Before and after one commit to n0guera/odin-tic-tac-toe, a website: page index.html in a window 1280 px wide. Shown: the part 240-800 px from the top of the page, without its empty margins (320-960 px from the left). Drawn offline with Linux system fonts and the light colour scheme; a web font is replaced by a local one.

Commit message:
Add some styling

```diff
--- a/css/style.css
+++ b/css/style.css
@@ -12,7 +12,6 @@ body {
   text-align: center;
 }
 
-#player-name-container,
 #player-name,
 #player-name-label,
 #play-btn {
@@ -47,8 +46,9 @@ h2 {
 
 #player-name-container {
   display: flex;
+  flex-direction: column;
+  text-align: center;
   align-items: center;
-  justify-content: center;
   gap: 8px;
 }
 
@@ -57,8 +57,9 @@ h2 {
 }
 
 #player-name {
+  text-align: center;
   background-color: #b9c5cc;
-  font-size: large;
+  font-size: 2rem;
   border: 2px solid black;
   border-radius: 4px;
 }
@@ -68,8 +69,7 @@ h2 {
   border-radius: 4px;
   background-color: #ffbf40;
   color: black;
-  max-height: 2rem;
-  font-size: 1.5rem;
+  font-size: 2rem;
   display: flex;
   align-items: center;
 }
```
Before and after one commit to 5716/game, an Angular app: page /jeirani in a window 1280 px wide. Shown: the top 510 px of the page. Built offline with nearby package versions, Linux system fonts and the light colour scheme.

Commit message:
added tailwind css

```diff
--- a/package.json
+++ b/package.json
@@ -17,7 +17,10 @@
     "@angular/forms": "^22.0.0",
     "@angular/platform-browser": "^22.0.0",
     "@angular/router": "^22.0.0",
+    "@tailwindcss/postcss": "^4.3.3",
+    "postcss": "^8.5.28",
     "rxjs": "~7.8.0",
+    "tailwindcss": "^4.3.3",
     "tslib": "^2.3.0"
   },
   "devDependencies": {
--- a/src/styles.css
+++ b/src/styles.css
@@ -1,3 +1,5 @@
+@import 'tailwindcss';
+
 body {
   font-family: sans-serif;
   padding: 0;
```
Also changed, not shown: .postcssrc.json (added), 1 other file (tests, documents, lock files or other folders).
=-=-=
Each line above needs to be written out again exactly.

Before and after one commit to n0guera/odin-tic-tac-toe, a website: page index.html in a window 1280 px wide. Shown: the part 240-800 px from the top of the page, without its empty margins (320-960 px from the left). Drawn offline with Linux system fonts and the light colour scheme; a web font is replaced by a local one.

Commit message:
Add some styling

```diff
--- a/css/style.css
+++ b/css/style.css
@@ -12,7 +12,6 @@ body {
   text-align: center;
 }
 
-#player-name-container,
 #player-name,
 #player-name-label,
 #play-btn {
@@ -47,8 +46,9 @@ h2 {
 
 #player-name-container {
   display: flex;
+  flex-direction: column;
+  text-align: center;
   align-items: center;
-  justify-content: center;
   gap: 8px;
 }
 
@@ -57,8 +57,9 @@ h2 {
 }
 
 #player-name {
+  text-align: center;
   background-color: #b9c5cc;
-  font-size: large;
+  font-size: 2rem;
   border: 2px solid black;
   border-radius: 4px;
 }
@@ -68,8 +69,7 @@ h2 {
   border-radius: 4px;
   background-color: #ffbf40;
   color: black;
-  max-height: 2rem;
-  font-size: 1.5rem;
+  font-size: 2rem;
   display: flex;
   align-items: center;
 }
```
Before and after one commit to 5716/game, an Angular app: page /jeirani in a window 1280 px wide. Shown: the top 510 px of the page. Built offline with nearby package versions, Linux system fonts and the light colour scheme.

Commit message:
added tailwind css

```diff
--- a/package.json
+++ b/package.json
@@ -17,7 +17,10 @@
     "@angular/forms": "^22.0.0",
     "@angular/platform-browser": "^22.0.0",
     "@angular/router": "^22.0.0",
+    "@tailwindcss/postcss": "^4.3.3",
+    "postcss": "^8.5.28",
     "rxjs": "~7.8.0",
+    "tailwindcss": "^4.3.3",
     "tslib": "^2.3.0"
   },
   "devDependencies": {
--- a/src/styles.css
+++ b/src/styles.css
@@ -1,3 +1,5 @@
+@import 'tailwindcss';
+
 body {
   font-family: sans-serif;
   padding: 0;
```
Also changed, not shown: .postcssrc.json (added), 1 other file (tests, documents, lock files or other folders).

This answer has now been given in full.